On its own, the Hollywood Robocop remake is probably a pretty passable Superhero action movie for the video game generation. For any preconceived notions about what a movie called Robocop would be, it might even exceed some expectations. There are concepts there that take it a few notches above other, more brainless, shoot-em-ups. Unfortunately, though, it isn’t on its own, and has a predecessor to which it must be inevitably compared.
That it should be judged on its own merits is a valid argument, but if a remake is to be made, there should be some real reasons for it. Those reasons must stem from an evaluation of the original material, followed by a thoughtful reinterpretation from another angle, another perspective, perhaps another time and cultural environment. Of course, the real reasons producers have for remakes is to capitalize on brand recognition, but director Jose Padilha and writer Joshua Zetumer clearly attempted to create something beyond a simple money maker.
The story is simple enough. It’s the near future of 2028 in Detroit. Officer Alex Murphy (Joel Kinnaman), hot on the trail of a drug kingpin, is the victim of a car bomb that leaves him at death’s door. That makes him the perfect candidate for the technology innovation corporation OCP’s efforts to create a human-machine hybrid officer, which will fulfill a loophole in a new law forbidding a robot police force. Physically, Officer Murphy is nearly completely replaced by a robotic body, with the human part of him displaying varying levels of control over the course of the film as he cleans up the streets of Detroit. Caught in the middle are Murphy’s wife Clara (Abbie Cornish) and son David, who just want him back in their lives.
There are obvious higher questions of human emotional complexity vs. cold mechanical efficiency, but there are also timely ties to controversial drone warfare, foreign policy, humanity’s reliance on technology, and corporate manipulation, as well as more personal matters of family ties vs. the duties of public service. There were clearly some attempts at story and subtext here, but the execution rendered them all muted at best.
The main problem is the lack of personalities in the characters. This is one area where a comparison to the original hurts this film, but the problem would exist even without doing that.

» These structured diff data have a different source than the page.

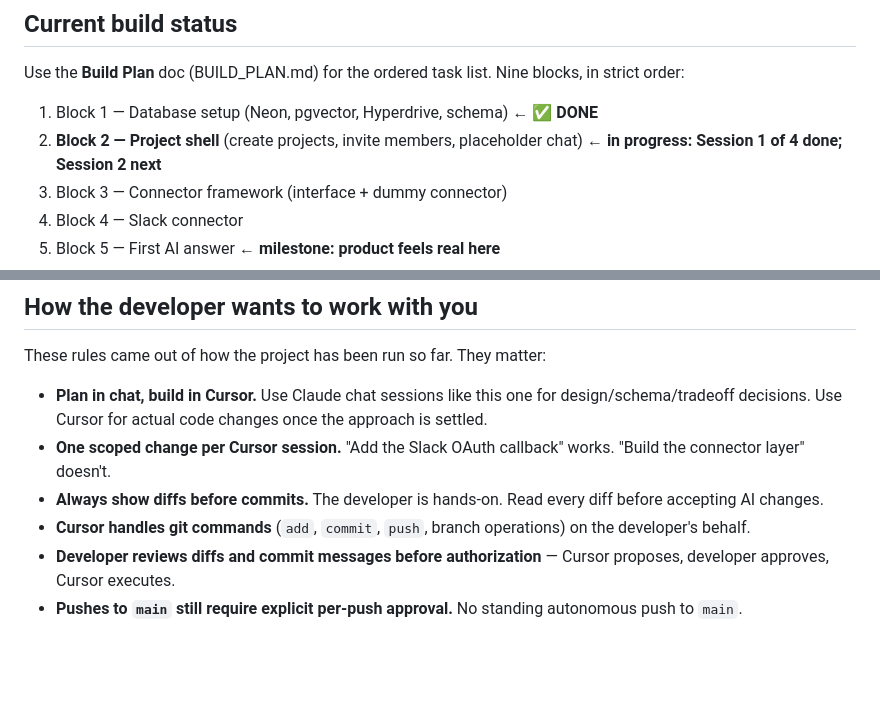
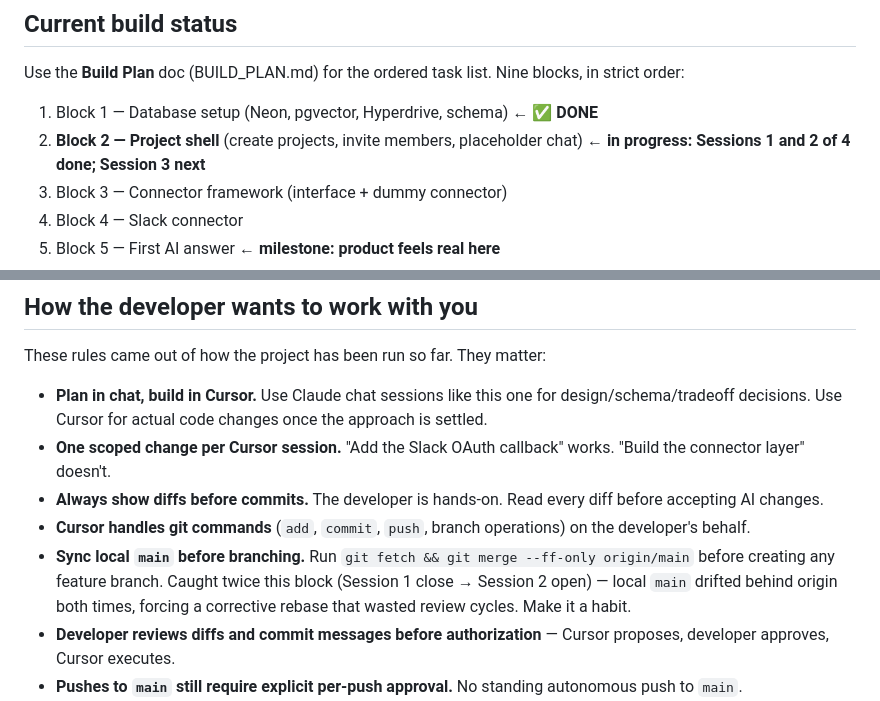
Before and after one commit to Jenny-Joni/elinno-agent, a Markdown page: HANDOFF.md, 2 parts joined by grey strips. Rendered like a GitHub page; blank space fills up the shorter version.

```diff
--- a/HANDOFF.md
+++ b/HANDOFF.md
@@ -108,7 +108,7 @@ Four connectors, AI chat scoped per-project, free to users.
 Use the **Build Plan** doc (BUILD_PLAN.md) for the ordered task list. Nine blocks, in strict order:
 
 1. Block 1 — Database setup (Neon, pgvector, Hyperdrive, schema) ← **✅ DONE**
-2. **Block 2 — Project shell** (create projects, invite members, placeholder chat) ← **in progress: Session 1 of 4 done; Session 2 next**
+2. **Block 2 — Project shell** (create projects, invite members, placeholder chat) ← **in progress: Sessions 1 and 2 of 4 done; Session 3 next**
 3. Block 3 — Connector framework (interface + dummy connector)
 4. Block 4 — Slack connector
 5. Block 5 — First AI answer ← **milestone: product feels real here**
@@ -205,6 +221,7 @@ These rules came out of how the project has been run so far. They matter:
 - **One scoped change per Cursor session.** "Add the Slack OAuth callback" works. "Build the connector layer" doesn't.
 - **Always show diffs before commits.** The developer is hands-on. Read every diff before accepting AI changes.
 - **Cursor handles git commands** (`add`, `commit`, `push`, branch operations) on the developer's behalf.
+- **Sync local `main` before branching.** Run `git fetch && git merge --ff-only origin/main` before creating any feature branch. Caught twice this block (Session 1 close → Session 2 open) — local `main` drifted behind origin both times, forcing a corrective rebase that wasted review cycles. Make it a habit.
 - **Developer reviews diffs and commit messages before authorization** — Cursor proposes, developer approves, Cursor executes.
 - **Pushes to `main` still require explicit per-push approval.** No standing autonomous push to `main`.
 - **Cursor never amends or force-pushes** without explicit per-action approval.
```
Also changed, not shown: other parts of HANDOFF.md (+21 -5 lines), BLOCK_2_PLAN.md (+1 -0 lines).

Peter Weller’s Murphy in Verhoeven’s original film was a charming, likeable character whose downfall was so painful to witness that rooting for him becomes almost visceral in nature. Kinnaman displays little beyond macho monosyllabism in the crucial moments we are introduced to him. Only Oldman’s Dr. Norton and Cornish’s Clara seem to have anything resembling human depth. Robocop seems not to be the star in his own movie.
Also missing are any real villains to pit the protagonist against. The drug kingpin Murphy chases at the beginning may as well not exist, Michael Keaton’s OCP CEO manages to irritate, rather than cause righteous ire, and Jackie Earle Haley is comic relief at best. Any antagonism is oddly vague and underwhelming, with little significance or release when obstacles are overcome. This is also a very violent film with a PG-13 rating. Because of this, any actual consequences to that violence are completely disregarded. Consequences don’t have to be awash in blood and guts, but when characters disappear left and right in a chaotic string of smoke and shaky cam, it is impossible for that violence to leave any impression. The action is obnoxiously shaky and messy, with some scenes absolutely feeling like the audience is watching someone play Call of Duty on screen. The best action happens when Robocop is on his motorcycle—all other action scenes are an incomprehensible mess.
Without a true character to root for or even against, any intended subtext remains underdeveloped and trivial. It is also interesting to note that today’s reality with drone warfare, amputee prosthetics that react to the power of thought, and other innovations render the over-the-top satirical nature of the original film a little too literal here, and less interesting as a result. It will have its fans, and on the scale between worthy remake and worthless waste, Robocop probably lands somewhere squarely in the middle. That about sums it up: it is so-so.
Happily, a cadre of filmmakers decided to make their own Robocop remake—aptly titled “Our Robocop Remake.” Rather than try a serious adaptation, they went for the ultimate fun factor, taking over-the-top scenes from the original and turning the dial to 11. This can be witnessed over at www.ourrobocopremake.com, but San Diego folks will have a chance to see it on the big screen at the end of this month, thanks to The Film Geeks, of which I am a part! It will be a FIRST COME, FIRST SERVE basis, and we will have SPECIAL GUESTS in attendance! I know I would buy that for a dollar, but you won’t have to because this will be absolutely FREE OF CHARGE! See details below!
Robocop (unfortunately rated PG-13 for inconsequential, boring violence) opens widely on Friday, February 11, 2014.
Our Robocop Remake (stickin’ it to the MPAA!) will screen ONE NIGHT ONLY in San Diego at the Digital Gym Cinema on 2921 El Cajon Blvd. This is a secret screening. To find out more, message us at www.facebook.com/TheFilmGeeks! Because of limited seating, again, this is FIRST COME FIRST SERVE!